[Exercise directions] Wherever the word "color" turns up in a line of the entries, copy that line.

=== Dataset content ===

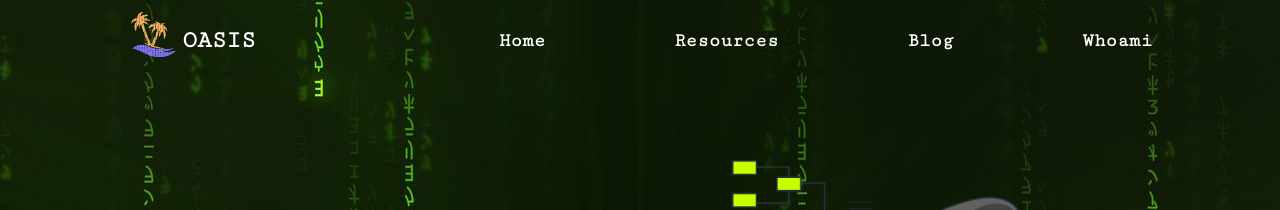
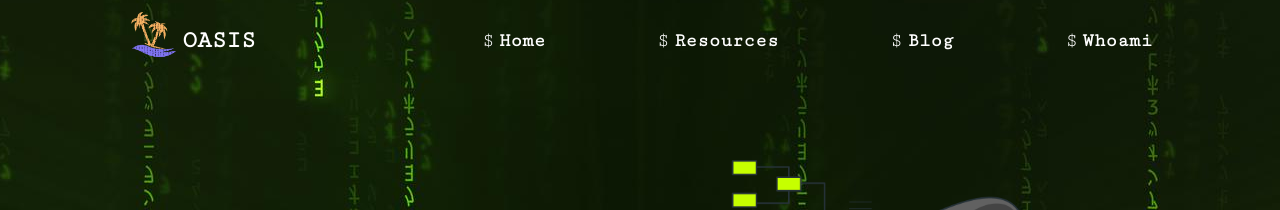
Before and after one commit to imprasanna/portfolio, a React (Vite) app in the folder portfolio/: page / in a window 1280 px wide. Shown: the top 210 px of the page. Built offline with nearby package versions, Linux system fonts and the light colour scheme.

Commit message:
Some issues fixed

```diff
--- a/portfolio/src/components/home/nav.jsx
+++ b/portfolio/src/components/home/nav.jsx
@@ -3,28 +3,60 @@ import logo from "../../assets/logo.png";
 import "../../styles/nav.scss";
 
 function Nav() {
+  // Define hover state for each menu item separately
+  const [hoveredItem, setHoveredItem] = useState(null);
+
+  // Function to handle mouseover event
+  const handleMouseOver = (itemName) => {
+    setHoveredItem(itemName);
+  };
+
+  // Function to handle mouseout event
+  const handleMouseOut = () => {
+    setHoveredItem(null);
+  };
+
   return (
     <div className="main">
       <div className="outer-container">
         <div className="container">
           <div className="main-logo">
-            <img className="logo" src={logo}></img>
+            <img className="logo" src={logo} alt="Logo" />
             <div>OASIS</div>
           </div>
           <div className="nav-menu">
-            <div>
+            <div
+              className={hoveredItem === "Home" ? "hovered" : ""}
+              onMouseEnter={() => {
+                handleMouseOver("Home");
+                console.log("Hovered");
+              }}
+              onMouseOut={handleMouseOut}
+            >
               <span>$</span>Home
             </div>
 
-            <div>
+            <div
+              className={hoveredItem === "Resources" ? "hovered" : ""}
+              onMouseOver={() => handleMouseOver("Resources")}
+              onMouseOut={handleMouseOut}
+            >
               <span>$</span>Resources
             </div>
 
-            <div>
+            <div
+              className={hoveredItem === "Blog" ? "hovered" : ""}
+              onMouseOver={() => handleMouseOver("Blog")}
+              onMouseOut={handleMouseOut}
+            >
               <span>$</span>Blog
             </div>
 
-            <div>
+            <div
+              className={hoveredItem === "Whoami" ? "hovered" : ""}
+              onMouseOver={() => handleMouseOver("Whoami")}
+              onMouseOut={handleMouseOut}
+            >
               <span>$</span>Whoami
             </div>
           </div>
--- a/portfolio/src/pages/home.jsx
+++ b/portfolio/src/pages/home.jsx
@@ -1,13 +1,16 @@
 import React from "react";
 import Nav from "../components/home/nav";
 import BodyContent from "../components/home/bodyContent";
+import Rand from "./rand";
 
 function Home() {
   return (
-    <div className="home">
+    <>
       <Nav />
-      <BodyContent />
-    </div>
+      <div className="home">
+        <BodyContent />
+      </div>
+    </>
   );
 }
 
--- a/portfolio/src/styles/bodyContent.scss
+++ b/portfolio/src/styles/bodyContent.scss
@@ -30,7 +30,7 @@
 
         .text-description {
             font-size: 1.3rem;
-            z-index: 10000;
+            z-index: 1000;
         }
     }
 }
--- a/portfolio/src/styles/nav.scss
+++ b/portfolio/src/styles/nav.scss
@@ -30,9 +30,9 @@
         font-weight: 600;
 
         span {
-            color: blue;
+            // color: blue;
             padding-right: 5px;
-            visibility: hidden;
+            // visibility: hidden;
         }
     }
 }
@@ -43,3 +43,17 @@
     position: sticky;
     z-index: 10;
 }
+
+.nav-menu div {
+    color: white; /* Default text color */
+    cursor: default; /* Default cursor */
+    transition: color 0.3s ease; /* Smooth transition for color change */
+
+    /* Add other common styles for menu items if needed */
+  }
+
+  /* Add styles for hovered menu items */
+  .nav-menu .hovered {
+    color: blue !important; /* Change text color on hover */
+    cursor: pointer; /* Change cursor on hover */
+  }
```
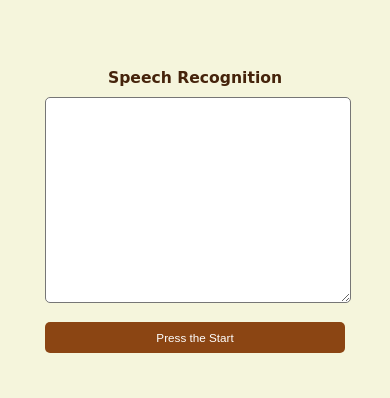
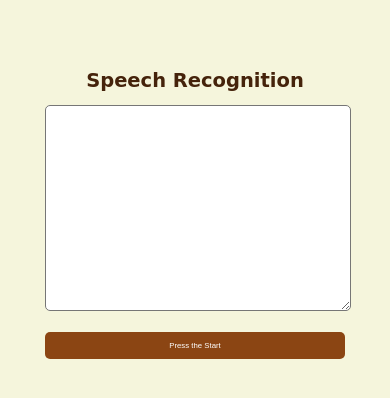
Before and after one commit to PremaSS/Speech-Recognition, a plain HTML site: page index.html in a window 390 px wide. Drawn offline with Linux system fonts and the light colour scheme.

Commit message:
Update style.css

```diff
--- a/style.css
+++ b/style.css
@@ -15,7 +15,7 @@ body {
     }
 
     #h1-elem {
-        font-size: 4vw;
+        font-size: 5vw;
         text-align: center;
     }
 
@@ -50,7 +50,7 @@ body {
 }
 
 h1 {
-    font-size: 10vw;
+    font-size: 6vw;
     font-family: cursive;
     color: #45230B;
 }
@@ -61,6 +61,7 @@ textarea {
     height: 200px;
     margin-bottom: 5%;
     font-family: 'Franklin Gothic Medium', 'Arial Narrow', Arial, sans-serif;
+    font-size: 2vw;
     border-radius: 5px;
 }
 
@@ -85,7 +86,7 @@ textarea {
     border: none;
     background-color: #8B4513;
     color: #fff;
-    font-size: 3vw;
+    font-size: 2vw;
     cursor: pointer;
     border-radius: 5px;
 }
```
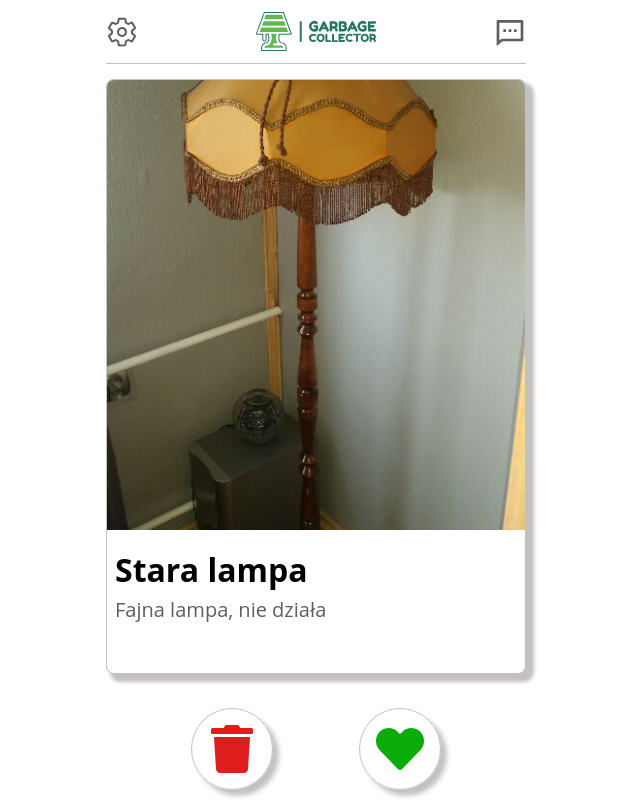
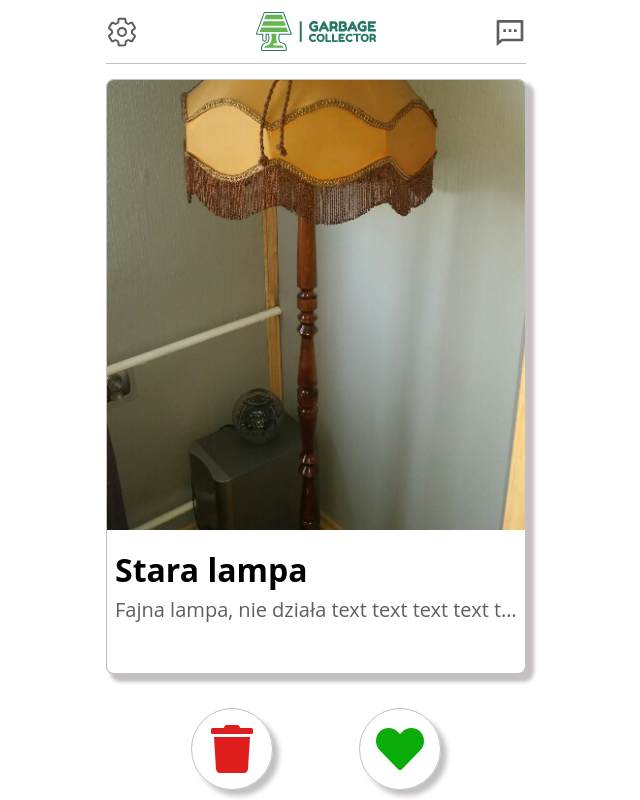
Before and after one commit to vrepetskyi/garbage-collector, a Next.js app: page / in a window 1280 px wide. Shown: the whole page, without its empty margins (324-964 px from the left). Built offline with nearby package versions, Linux system fonts and the light colour scheme.

Commit message:
Set card descpription overflow to ellipsis

```diff
--- a/src/components/Card/Card.module.css
+++ b/src/components/Card/Card.module.css
@@ -30,4 +30,13 @@
   font-size: var(--font-size-m);
   padding: 0;
   margin: 0;
+  overflow: hidden;
+  white-space: nowrap;
+  text-overflow: ellipsis;
 }
+
+.itemDescription:hover {
+  overflow: revert;
+  white-space: revert;
+  text-overflow: revert;
+}
--- a/src/pages/Swipe/Swipe.jsx
+++ b/src/pages/Swipe/Swipe.jsx
@@ -10,7 +10,7 @@ export const Swipe = function () {
     {
       image: "images/lamp.jpeg",
       title: "Stara lampa",
-      description: "Fajna lampa, nie działa",
+      description: "Fajna lampa, nie działa text text text text text text text text text text",
     },
     {
       image: "images/lamp.jpeg",
```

===

[Your solution]
-            color: blue;
+            // color: blue;
+    color: white; /* Default text color */
+    transition: color 0.3s ease; /* Smooth transition for color change */
+    color: blue !important; /* Change text color on hover */
     color: #45230B;
     background-color: #8B4513;
     color: #fff;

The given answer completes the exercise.